Overall, a prediction accuracy of about 82% was achieved, which is only a little lower than was obtained during the validation of the local lymph node assay (LLNA) (NIH, 1999), although some might be concerned by the failure of this in vitro system to detect almost 20% of the sensitizers. The authors address this issue by invoking the conduct of complementary assays, such as peptide binding or in silico methods. For example, an example of a chemical class that is not well predicted is aldehydes, where the possibility of employing an existing predictive Quantitative structure activity relationships is suggested. Of course, such devices are most easily implemented for chemicals where we already know what the answer should be, whereas the most critical assessment is for new substances where we do not already know the answers.
Preach on. With out huge and complete data sets we are only training a system to catch stuff we only know about. A reply (not by the authors of the critiqued article) that was published this month contains, among other arguments, the argument that boils down to, “Hey, it actually works near 100% of the time for the right chemical classes”. Now, I get their point, that it could be restricted for use in those classes but that’s not really where the need or the problem exists for alternative animal testing.
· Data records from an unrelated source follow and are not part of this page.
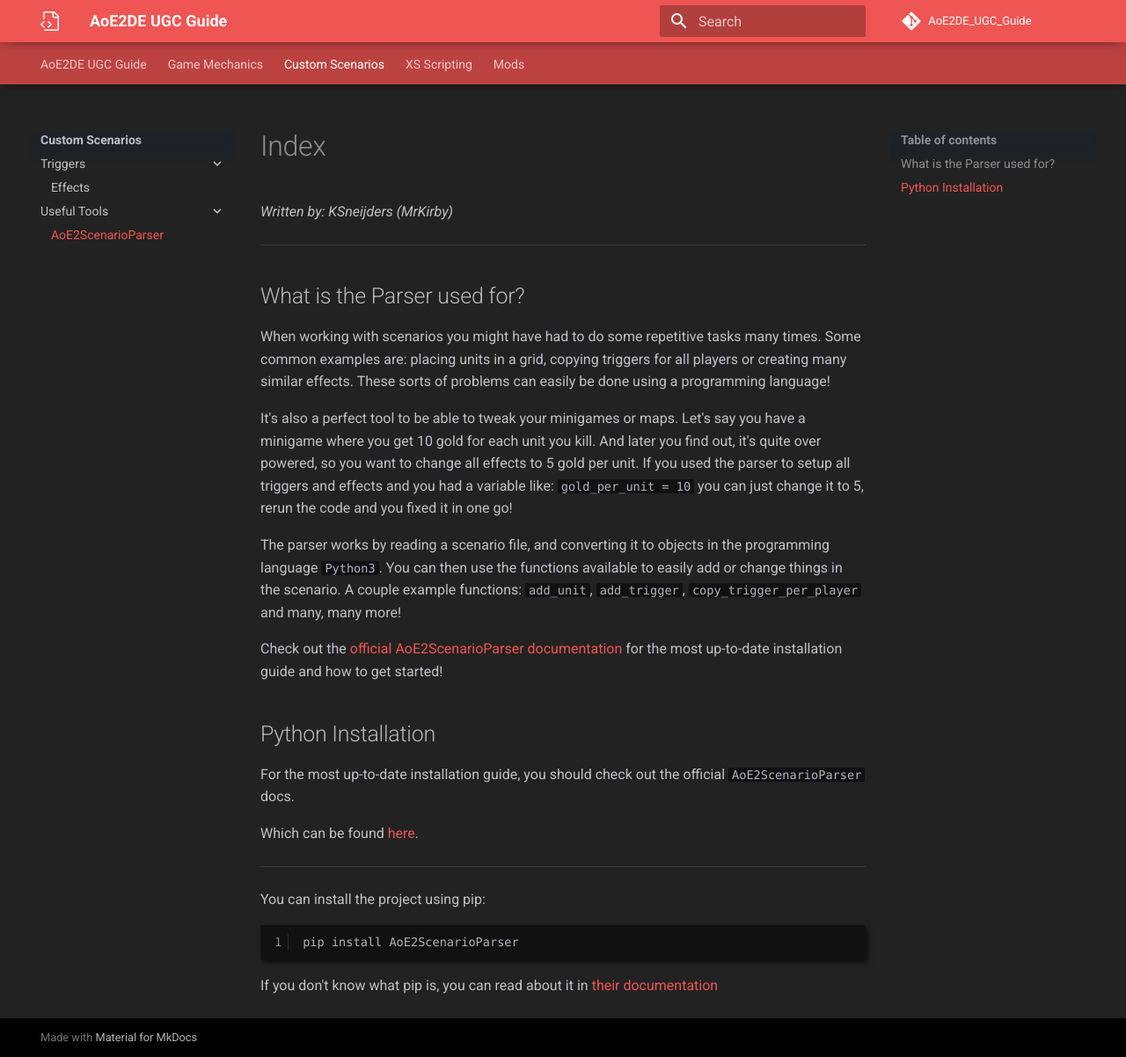
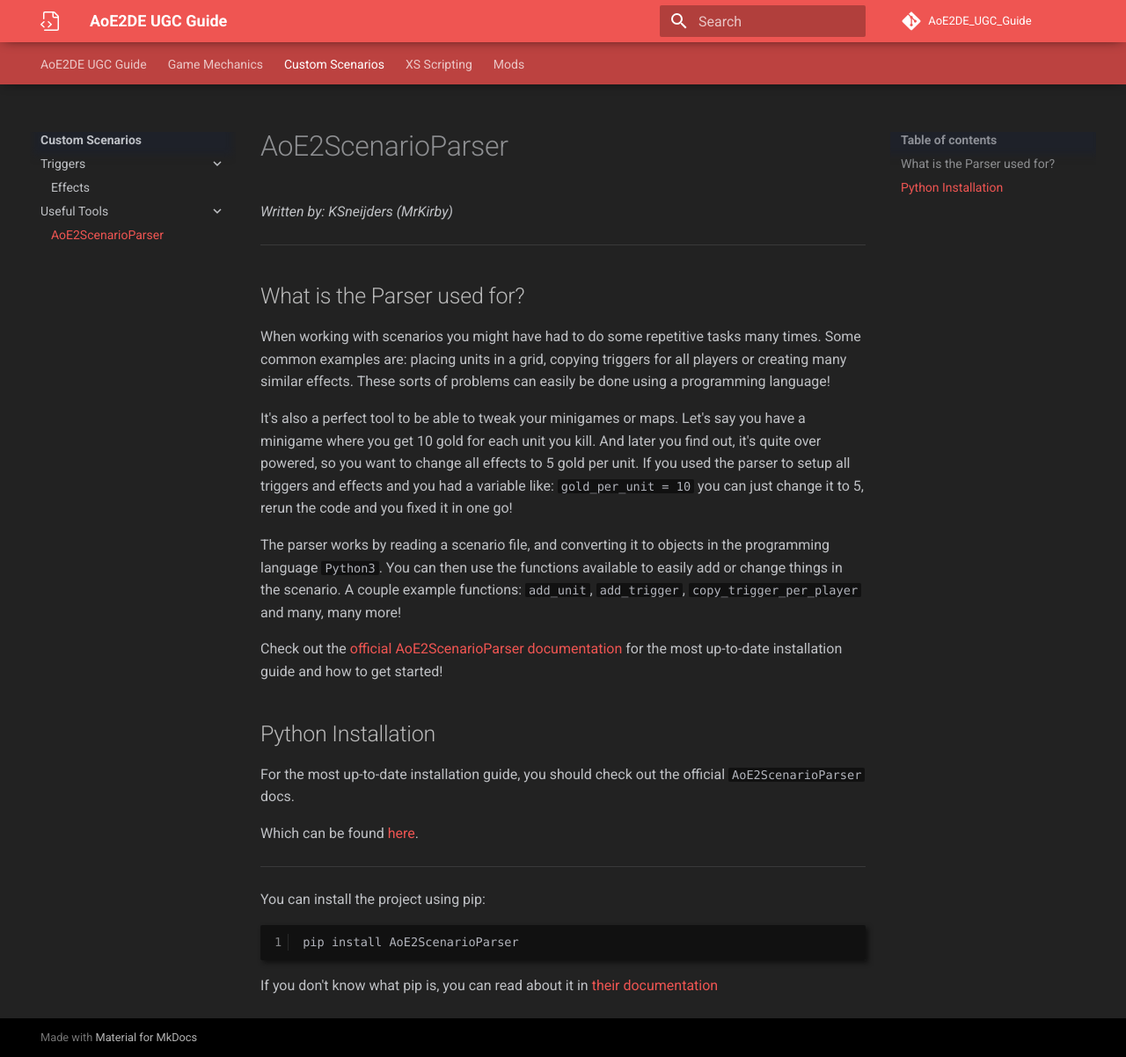
Before and after one commit to Divy1211/AoE2DE_UGC_Guide, an MkDocs documentation site: the page built from docs/scenarios/useful_tools/parser/index.md, in a window 1280 px wide and 1202 px high. Shown: the whole window at 88% size. Built offline with MkDocs 1.6.1 and Material for MkDocs 9.7.7, drawn with Linux system fonts in a browser that asks for light colours; some web fonts are replaced; comment, search, counter and statistics services are not loaded; some of the changed lines change nothing that is shown.

Commit message:
Updated parser page

```diff
--- a/docs/scenarios/useful_tools/parser/index.md
+++ b/docs/scenarios/useful_tools/parser/index.md
@@ -1,3 +1,5 @@
+# AoE2ScenarioParser
+
 *Written by: KSneijders (MrKirby)*
 
 ---
@@ -12,7 +14,7 @@
 
 Check out the [official AoE2ScenarioParser documentation] for the most up-to-date installation guide and how to get started!
 
-[official AoE2ScenarioParser documentation]: https://aoe2scenarioparser.readthedocs.io/en/master/getting_started.html
+[official AoE2ScenarioParser documentation]: https://ksneijders.github.io/AoE2ScenarioParser/installation/
 
 ## Python Installation
 
@@ -20,7 +22,7 @@
 
 Which can be found [here].
 
-[here]: https://aoe2scenarioparser.readthedocs.io/en/master/install.html
+[here]: https://ksneijders.github.io/AoE2ScenarioParser/installation/
 
 ---
 
```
We need something that’s comprehensive. Beyond that they say that you could use other models, structure/activity models (QSAR), for the classes that don’t work. But, that’s why they’re trying to develop in vitro tests in the first place! Because QSAR doesn’t work well enough! I’ll end by saying, ‘keep trying guys and gals!’ and echoing the statements of Dr Basketter in his reply to the reply:
I note an accusation of pessimism and I would simply respond that generally speaking, a pessimist is merely a well-informed optimist.